Updated: Dec 19, 2019
One of my favourite mixed media techniques is to print faces or other images onto cheesecloth. I have done this many times and I want to review why this is such an appealing method of adding images to textiles.
Left is a Dover Publications copyright free image of a Geisha. This is the image I used.
When you look for cheesecloth to use for this technique, find the one that is fairly closely woven. There is cheesecloth that is really loosely woven and you may lose most of the image if you try to use this type of cheesecloth.
First I prepared my cheesecloth by cutting a piece to 8 1/2" X 11". Try to cut the weave on the straight grain if you can as it will make a difference to what you can do with the image. I have pre-cut sheets of freezer paper this size, but if you don't have these, simply cut your own piece of freezer paper to fit your printer. Next, iron the cheesecloth onto the freezer paper. This works best if you use a piece of parchment paper over top of the cheesecloth. Print the image onto the paper backed cheesecloth.
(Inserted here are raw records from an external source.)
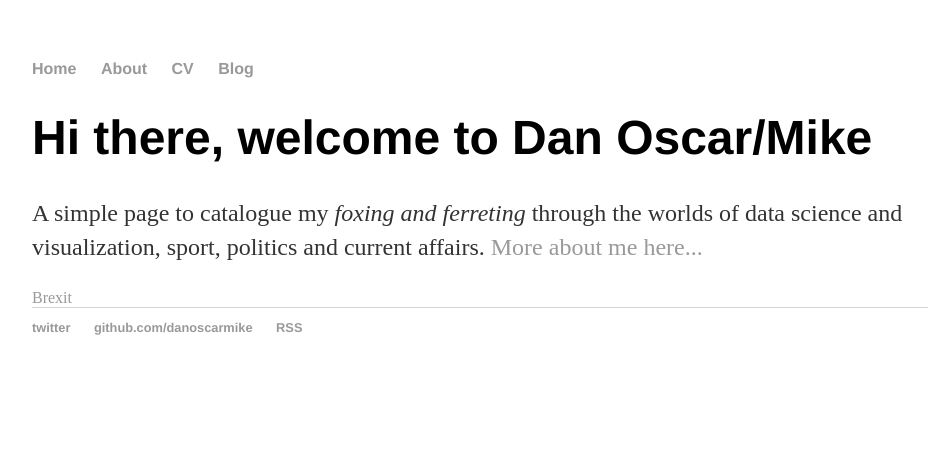
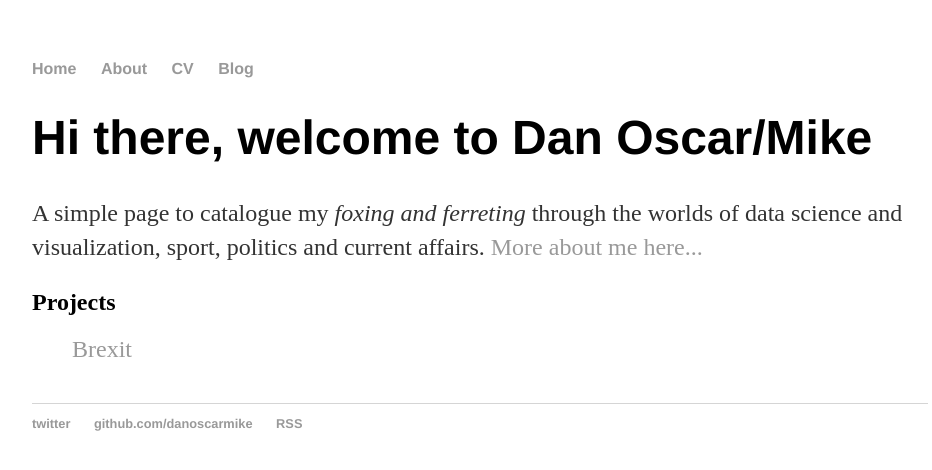
Before and after one commit to danoscarmike/danoscarmike.github.io, a Jekyll site: the page built from index.html, in a window 1280 px wide. Shown: the top 470 px of the page, without its empty margins (160-1092 px from the left). Built offline with Jekyll 4.4.1, drawn with Linux system fonts in a browser that asks for light colours.

Commit message:
add projects, update css

```diff
--- a/css/main.css
+++ b/css/main.css
@@ -33,11 +33,11 @@ footer {
     font-size: .8em;
 }
 
-ul.posts {
+ul.posts, ul.projects {
     margin: 20px auto 40px;
     font-size: 1.5em;
 }
 
-ul.posts li {
+ul.posts li, ul.projects li {
     list-style: none;
 }
--- a/index.html
+++ b/index.html
@@ -3,9 +3,15 @@ layout: default
 title: Dan O&sol;M
 ---
 <div class="blurb">
-		<h1>Hi there, welcome to Dan Oscar/Mike</h1>
-<p>A simple page to catalogue my <em>foxing and ferreting</em> through
+	<h1>Hi there, welcome to Dan Oscar/Mike</h1>
+	<p>A simple page to catalogue my <em>foxing and ferreting</em> through
   the worlds of data science and visualization, sport, politics and
   current affairs. <a href="/about">More about me here...</a></p>
 </div><!-- /.blurb -->
-<div><a href="/brexit">Brexit</a></div>
+
+<div>
+	<h2>Projects</h2>
+	<ul class="projects">
+		<li><a href="/brexit">Brexit</a></li>
+	</ul>
+</div>
```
I use an Epson printer and have a single sheet feed that I use for this type of printing.
Iron the printed image to heat set the print. Then remove the image from the freezer paper and it is ready to use.
I used fusible web to attach this image to fabric. I have also used matte medium for attaching. I frayed the edges before ironing on the fusible web as I wanted the frayed edges to be loose. So, the fusible web piece was cut to cover only the portion I wanted attached to the fabric.
Once the image was adhered to the backing fabric, I added beadwork to the image. This image was then layered onto dyed torn book pages and burlap. Embellishments were added and the piece was attached to wrapped canvas.
Once the image is attached to the fabric, it is more definite an image, and how it looks will depend on the background fabric. In this case, the brown stamped fabric really brought out the yellow and brown tones.
Here is another example of a cheesecloth image. This is an image of Shakespeare. The frayed edges looked too white on this piece, so they were painted with acrylic paint after it was printed and frayed. This image was adhered with matte medium to a mixed media background made with wheat paste and papers on a recycled upholstery sample.
Of course, you can alter the photo before printing onto cheesecloth. The Shakespeare image was changed to brown tones before printing.
I hope you give this technique a try. It really is an interesting way to add images to your artwork.